PROBLEM TO SOLVE: Pull out every line below containing the word "cursor".
*** SOURCE DATA ***
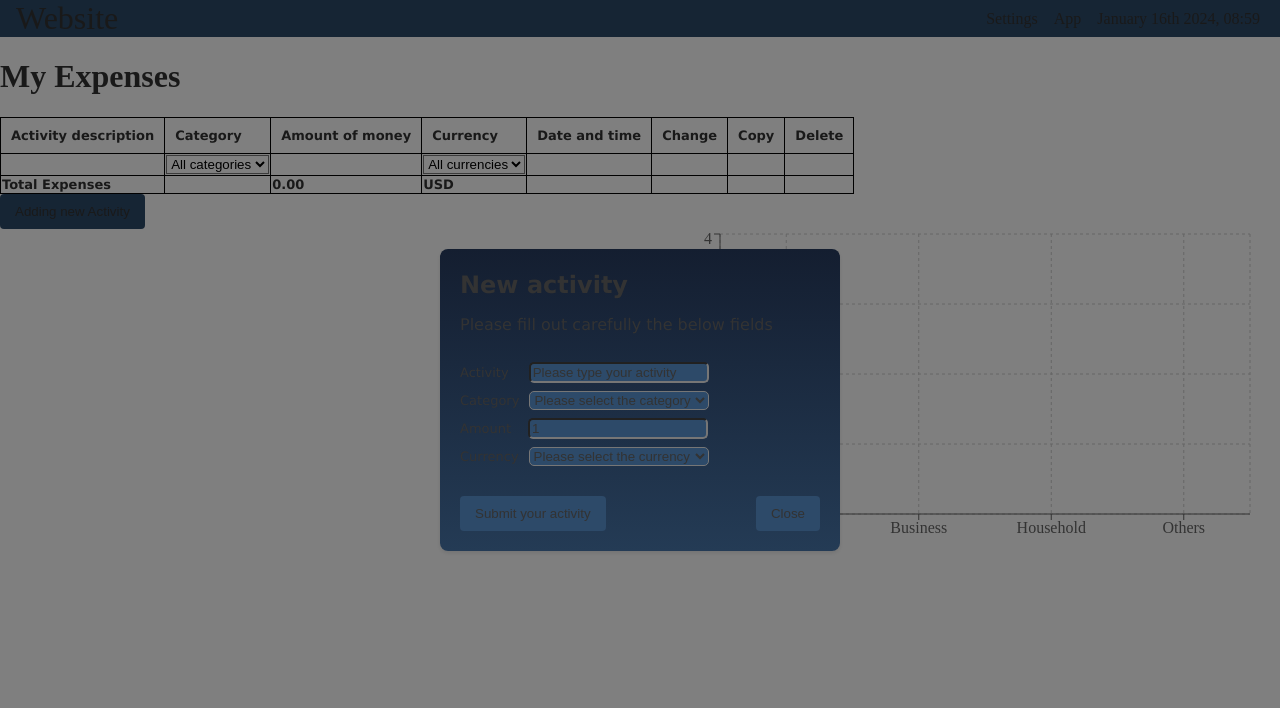
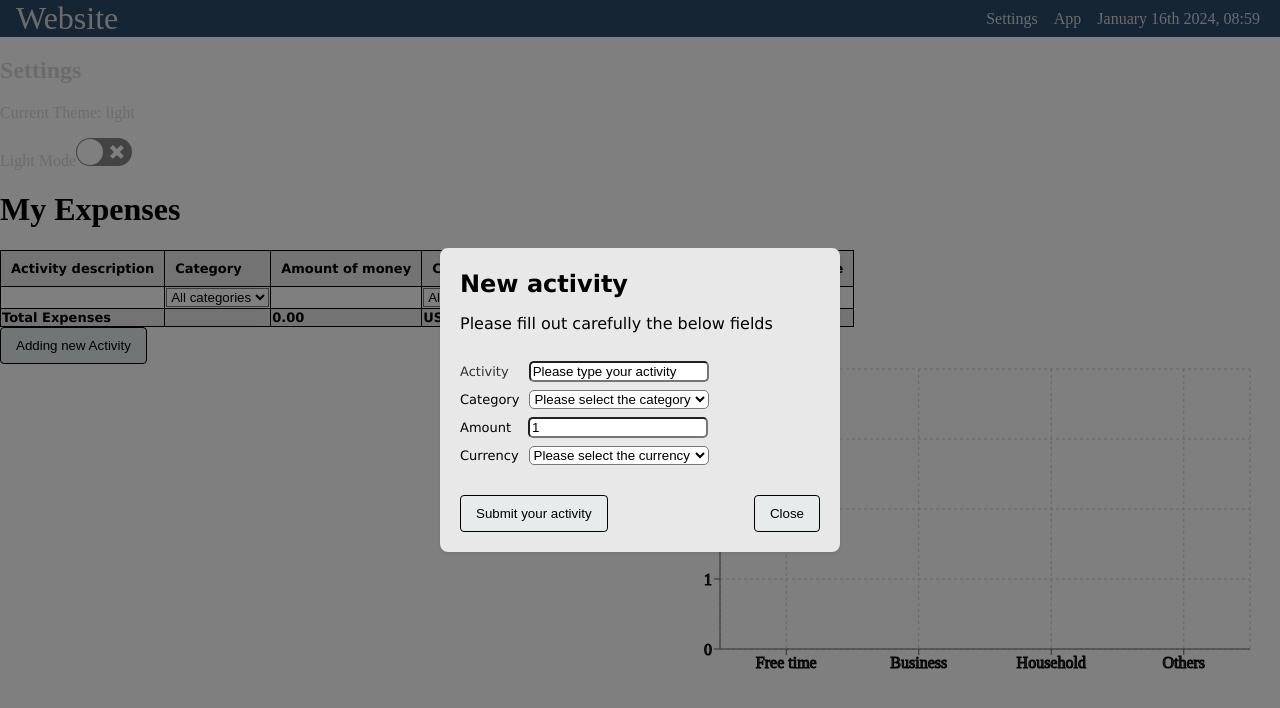
Before and after one commit to Mechazzz/Expense_Tracker, a React (Vite) app: page / in a window 1280 px wide. Both pictures are taken after a click on the button "Adding new Activity". Shown: the top 708 px of the page. Built offline with nearby package versions, Linux system fonts and the light colour scheme.

Commit message:
Adding CSS  styles for Navbar.css, Modal.css, Expenses.css, App.css and Charts.tsx

```diff
--- a/src/App.tsx
+++ b/src/App.tsx
@@ -8,6 +8,7 @@ import Charts from "./Components/Charts";
 import UserInput from "./Components/UserInput";
 import { defaultValues } from "./utils/constants";
 import { v4 as uniqueId } from "uuid";
+import Settings from "./Components/Settings";
 
 function App() {
   const [localState, setLocalState] = useLocalStorage<UserInputType[]>(
@@ -55,6 +56,7 @@ function App() {
 
   return (
     <>
+      <Settings />
       <Expenses
         activities={activities}
         onDelete={(id) => {
--- a/src/Components/Charts.tsx
+++ b/src/Components/Charts.tsx
@@ -97,10 +97,15 @@ const Charts = ({ activities }: Props) => {
               cx="50%"
               cy="50%"
               outerRadius={80}
-              fill="#2d4a69"
-              label
+              fill="var(--charts-bar-fill)"
+              label={{ stroke: "var(--charts-primary-font-color)" }}
             />
-            <Tooltip />
+            <Tooltip
+              wrapperStyle={{
+                backgroundColor: "var(--charts-toolTip-background)",
+                color: "var(--primary-font-color)",
+              }}
+            />
           </PieChart>
         </ResponsiveContainer>
         <ResponsiveContainer width="100%" aspect={2}>
@@ -117,18 +122,21 @@ const Charts = ({ activities }: Props) => {
             id={barChartId}
           >
             <CartesianGrid strokeDasharray="3 3" />
-            <XAxis dataKey="name" tick={{ stroke: "var(--barChart-colors)" }} />
-            <YAxis tick={{ stroke: "var(--barChart-colors)" }} />
+            <XAxis
+              dataKey="name"
+              tick={{ stroke: "var(--charts-primary-font-color)" }}
+            />
+            <YAxis tick={{ stroke: "var(--charts-primary-font-color)" }} />
             <Tooltip
-              cursor={{ fill: "var(--toolTip-cursor-fill)" }}
+              cursor={{ fill: "var(--charts-toolTip-cursor-fill)" }}
               content={<CustomTooltip />}
               wrapperStyle={{
                 width: 300,
-                backgroundColor: "var(--barChart--ToolTop--background)",
-                color: "var(--primary-darkMode-font-color)",
+                backgroundColor: "var(--charts-toolTip-background)",
+                color: "var(--primary-font-color)",
               }}
             />
-            <Bar dataKey="expense" fill="var(--primary-darkMode-color)" />
+            <Bar dataKey="expense" fill="var(--charts-bar-fill)" />
           </BarChart>
         </ResponsiveContainer>
       </div>
--- a/src/Styling/App.css
+++ b/src/Styling/App.css
@@ -1,12 +1,37 @@
 
 .light-mode {
+    --primary-background-color: #ffffff;
+    --button-background-color:#e6ecec;
+    --button-hover-background-color:#cdd4d4;
+    --thead-tfoot-background-color:hsl(0, 0%, 91%);
+    --modal-background:hsl(0, 0%, 91%);
+    --primary-font-color: black;
+    --icon-color: #2d4a69;
+    --charts-primary-font-color: black;
+    --charts-toolTip-cursor-fill:hsl(0, 0%, 91%);
+    --charts-toolTip-background:rgb(214, 214, 206);
+    --charts-bar-fill: hsl(60, 5%, 78%);
+
     --font-color: #101212;
     --bg-color: #ffffff;
     --thead-tfoot-bg-color-light:#f2f2f2;
-    --secondary-lightMode-font-color:#d8d8d8;
+    --primary-darkMode-font-color:#d8d8d8;
+
   }
 
   .dark-mode {
+    --primary-background-color: #2d4a69;
+    --button-background-color: #2d4a69;
+    --button-hover-background-color:#1c426b;
+    --thead-tfoot-background-color: #203449;
+    --modal-background: linear-gradient(#141e30, #243b55);
+    --primary-font-color:#d8d8d8;
+    --icon-color:  #94a5b9;
+    --charts-primary-font-color: #5888bb;
+    --charts-toolTip-cursor-fill: #3e5c79;
+    --charts-toolTip-background:#3d658f;
+    --charts-bar-fill:#2d4a69;
+
     --font-color: #cccccc;
     --bg-color: #101212;
     --icon-color: #94a5b9;
--- a/src/Styling/Expenses.css
+++ b/src/Styling/Expenses.css
@@ -5,25 +5,23 @@
 
 
 thead th {
-    background-color: var(--thead-tfoot-bg-color-light);
-    background-color: var(--td-bg-color);
+    background-color: var(--thead-tfoot-background-color);
+    color: var(--primary-font-color);
     padding: 10px;
     text-align: left;
     font: 13px "Lucida Sans Unicode", "Lucida Grande", sans-serif;
     font-weight: bold;
-    color: var(--td-color)
 }
 
 thead td, tbody td, tfoot td {
     font: 13px "Lucida Sans Unicode", "Lucida Grande", sans-serif;
-    color:var(--td-color);
-    background-color: var(--td-bg-color);
+    background-color: var(--primary-background-color);
+    color:var(--primary-font-color);
 }
 
 tfoot td {
-    background-color: var(--thead-tfoot-bg-color-light);
+    background-color: var(--thead-tfoot-background-color);
     font-weight: bold;
-    background-color: var(--td-bg-color)
 }
 
 .deleteExpense, .changeExpense, .copyExpense {
@@ -59,9 +57,10 @@ cursor: pointer;
 }
 
 h1 {
-    color:var(--td-color)
+    color:var(--primary-font-color)
 }
 
 thead td select {
-    background-color: var(--select-color);
+    background-color: var(--primary-background-color);
+    color: var(--primary-font-color)
 }
--- a/src/Styling/Modal.css
+++ b/src/Styling/Modal.css
@@ -21,7 +21,7 @@
   }
 
   .modal-content {
-    background: linear-gradient(#141e30, #243b55);
+    background: var(--modal-background);
     padding: 20px;
     border-radius: 8px;
     box-shadow: 0 2px 4px rgba(0, 0, 0, 0.1);
@@ -32,12 +32,10 @@
   }
 
   .modal-content h2 {
-    color: #fff;
+    color: var(--primary-font-color);
     font-size: 1.5rem;
     margin-bottom: 10px;
     margin-top: 2px;
-    color: var(--primary-darkMode-font-color);
-
   }
 
   .modal-content p {
@@ -46,36 +44,32 @@
   }
 
  .categoryLabel, .currencyLabel {
-    color: #fff;
+    color: var(--primary-font-color);
     padding-right: 10px;
-    color: var(--primary-darkMode-font-color);
 }
 
 .requestMessage {
-    color: #fff;
-    color: var(--primary-darkMode-font-color);
+    color: var(--primary-font-color);
 }
 
 .activityLabel{
-    color: #fff;
+    color: var(---primary-font-color);
     padding-right: 20px;
-    color: var(--primary-darkMode-font-color);
 }
 
 .amountLabel {
-    color: #fff;
+    color: var(--primary-font-color);
     padding-right: 17px;
-    color: var(--primary-darkMode-font-color);
+
 }
 
 .activityInput, .categoryInput, .amountInput, .currencyInput {
- background-color: #2d4a69;
+ background-color: var(--primary-background-color);
+ color: var(--primary-font-color);
  border-radius: 5px;
  margin-top: 8px;
- color: #fff;
  width: 180px;
  box-sizing: border-box;
- color: var(--primary-darkMode-font-color);
 }
 
 .currencyInput {
@@ -83,8 +77,7 @@
 }
 
 .activityInput::placeholder, .amountInput::placeholder {
-    color: #fff;
-    color: var(--primary-darkMode-font-color);
+    color: var(--primary-font-color);
 }
 
 
@@ -93,26 +86,24 @@
 }
 
   .submitButton, .openButton {
-    background-color: #2d4a69;
-    color: #fff;
-    color: var(--button-color);
+    background-color: var(--button-background-color);
+    color: var(--primary-font-color);
     padding: 10px 15px;
-    border: none;
+    border: 1px solid black;
     border-radius: 4px;
     cursor: pointer;
   }
 
  .submitButton:hover, .openButton:hover, .closeButton:hover {
-    background-color: #1c426b;
+    background-color: var(--button-hover-background-color);
   }
 
 .closeButton {
-color: #fff;
-color: var(--primary-darkMode-font-color);
+background-color: var(--button-background-color);
+color: var(--primary-font-color);
 margin-top: 10px;
-background-color: #2d4a69;
 padding: 10px 15px;
-border: none;
+border: 1px solid black;
 border-radius: 4px;
 cursor: pointer;
 float: right;
--- a/src/Styling/Navbar.css
+++ b/src/Styling/Navbar.css
@@ -8,7 +8,6 @@ body {
 
 .navbar {
     background-color: #2d4a69;
-    color: var(--secondary-lightMode-font-color);
     color: var(--primary-darkMode-font-color);
     display: flex;
     justify-content: space-between;
@@ -37,12 +36,3 @@ body {
     height: 100%;
     display: flex;
 }
-
-/* }
-.navbar li.active {
-    background-color: #555;
-}
-
-.navbar li.hover {
-    background-color: #777;
-} */
```
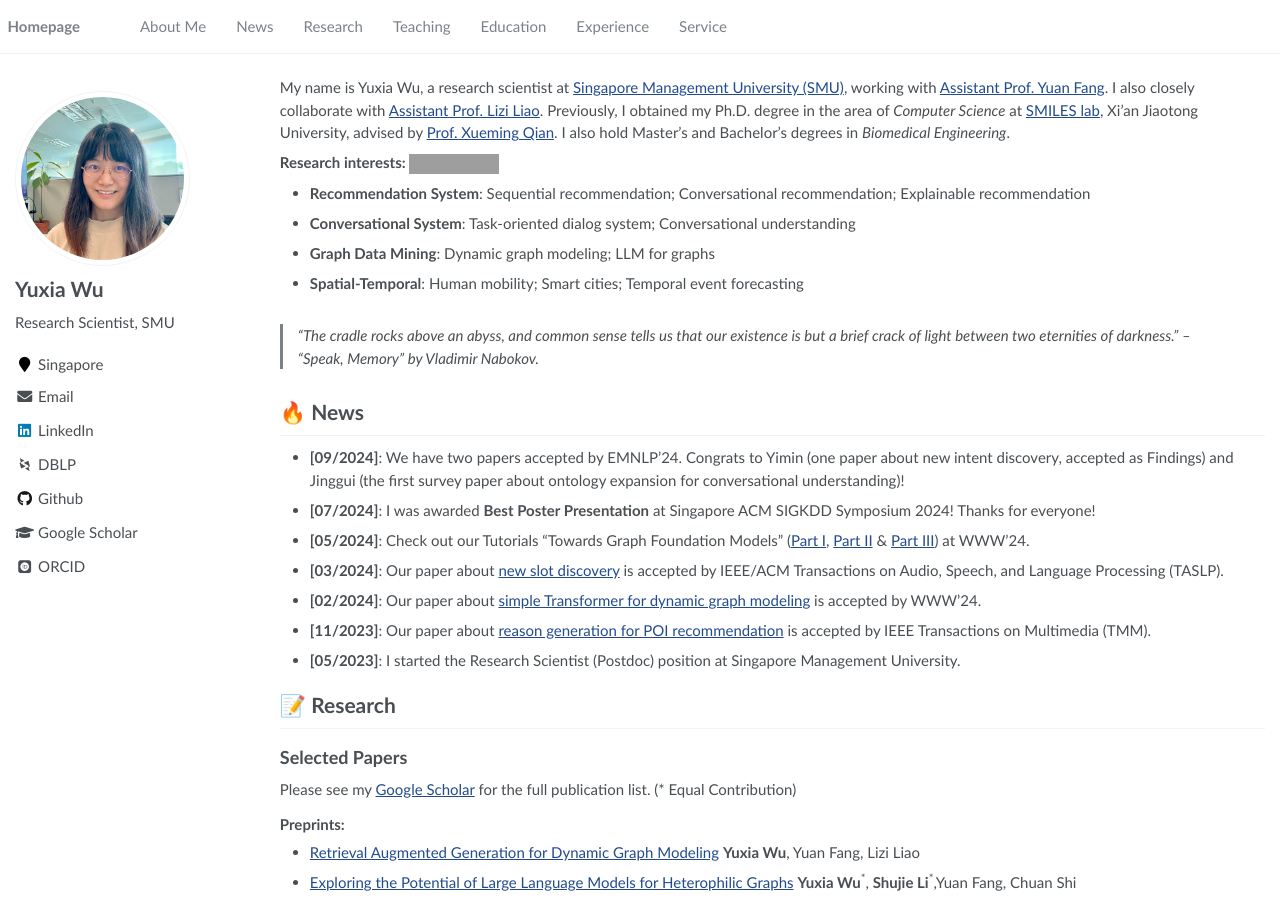
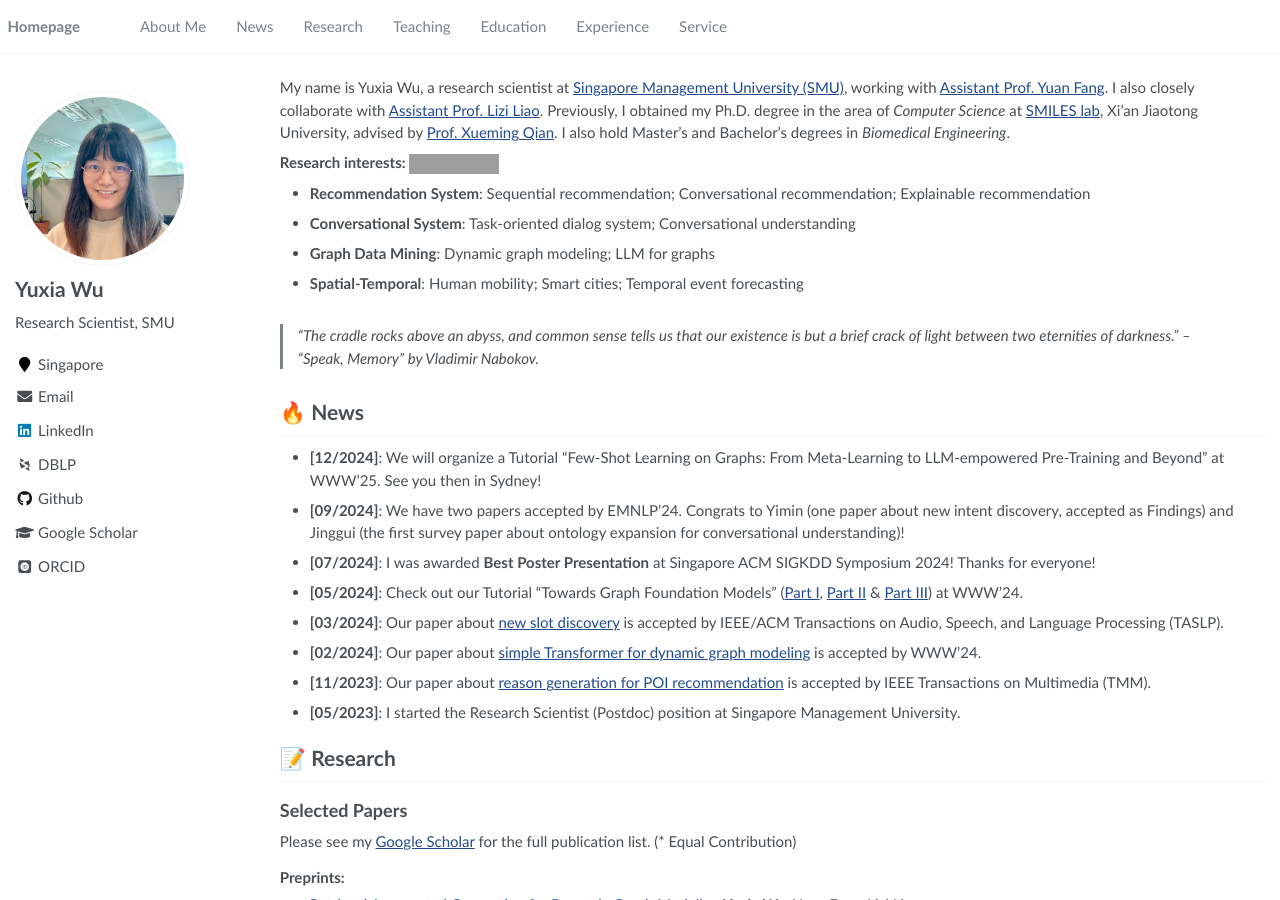
Before and after one commit to YuxiaWu/YuxiaWu.github.io, a Jekyll site: the page built from _pages/about.md, in a window 1280 px wide and 900 px high. Built offline with Jekyll 4.4.1, drawn with Linux system fonts in a browser that asks for light colours; some web fonts are replaced; grey boxes are pictures that could not be loaded.

Commit message:
Update about.md

```diff
--- a/_pages/about.md
+++ b/_pages/about.md
@@ -29,10 +29,10 @@ My name is Yuxia Wu, a research scientist at [Singapore Management University (S
 > "The cradle rocks above an abyss, and common sense tells us that our existence is but a brief crack of light between two eternities of darkness." – "Speak, Memory" by *Vladimir Nabokov.*
 
 # 🔥 News
-
+- **[12/2024]**: We will organize a Tutorial "Few-Shot Learning on Graphs: From Meta-Learning to LLM-empowered Pre-Training and Beyond" at WWW'25. See you then in Sydney!
 - **[09/2024]**: We have two papers accepted by EMNLP'24. Congrats to Yimin (one paper about new intent discovery, accepted as Findings) and Jinggui (the first survey paper about ontology expansion for conversational understanding)!
 - **[07/2024]**: I was awarded **Best Poster Presentation** at Singapore ACM SIGKDD Symposium 2024! Thanks for everyone!
-- **[05/2024]**: Check out our Tutorials "Towards Graph Foundation Models" ([Part I](/my_papers/2024.05_WWW24Tutorial_GFM_Part1.pdf), [Part II](/my_papers/2024.05_WWW24Tutorial_GFM_Part2.pdf) & [Part III](/my_papers/2024.05_WWW24Tutorial_GFM_Part3.pdf)) at WWW'24.
+- **[05/2024]**: Check out our Tutorial "Towards Graph Foundation Models" ([Part I](/my_papers/2024.05_WWW24Tutorial_GFM_Part1.pdf), [Part II](/my_papers/2024.05_WWW24Tutorial_GFM_Part2.pdf) & [Part III](/my_papers/2024.05_WWW24Tutorial_GFM_Part3.pdf)) at WWW'24.
 - **[03/2024]**: Our paper about [new slot discovery](/my_papers/Active_Discovering_New_Slots_for_Task_oriented_Conversation.pdf) is accepted by IEEE/ACM Transactions on Audio, Speech, and Language Processing (TASLP).
 - **[02/2024]**: Our paper about [simple Transformer for dynamic graph modeling](https://dl.acm.org/doi/pdf/10.1145/3589334.3645622) is accepted by WWW'24.
 - **[11/2023]**: Our paper about [reason generation for POI recommendation](/my_papers/Reason Generation for Point of Interest Recommendation via a Hierarchical Attention-based Transformer Model.pdf) is accepted by IEEE Transactions on Multimedia (TMM).
```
***
REPLY:
-              cursor={{ fill: "var(--toolTip-cursor-fill)" }}
+              cursor={{ fill: "var(--charts-toolTip-cursor-fill)" }}
+    --charts-toolTip-cursor-fill:hsl(0, 0%, 91%);
+    --charts-toolTip-cursor-fill: #3e5c79;
@@ -59,9 +57,10 @@ cursor: pointer;
     cursor: pointer;
 cursor: pointer;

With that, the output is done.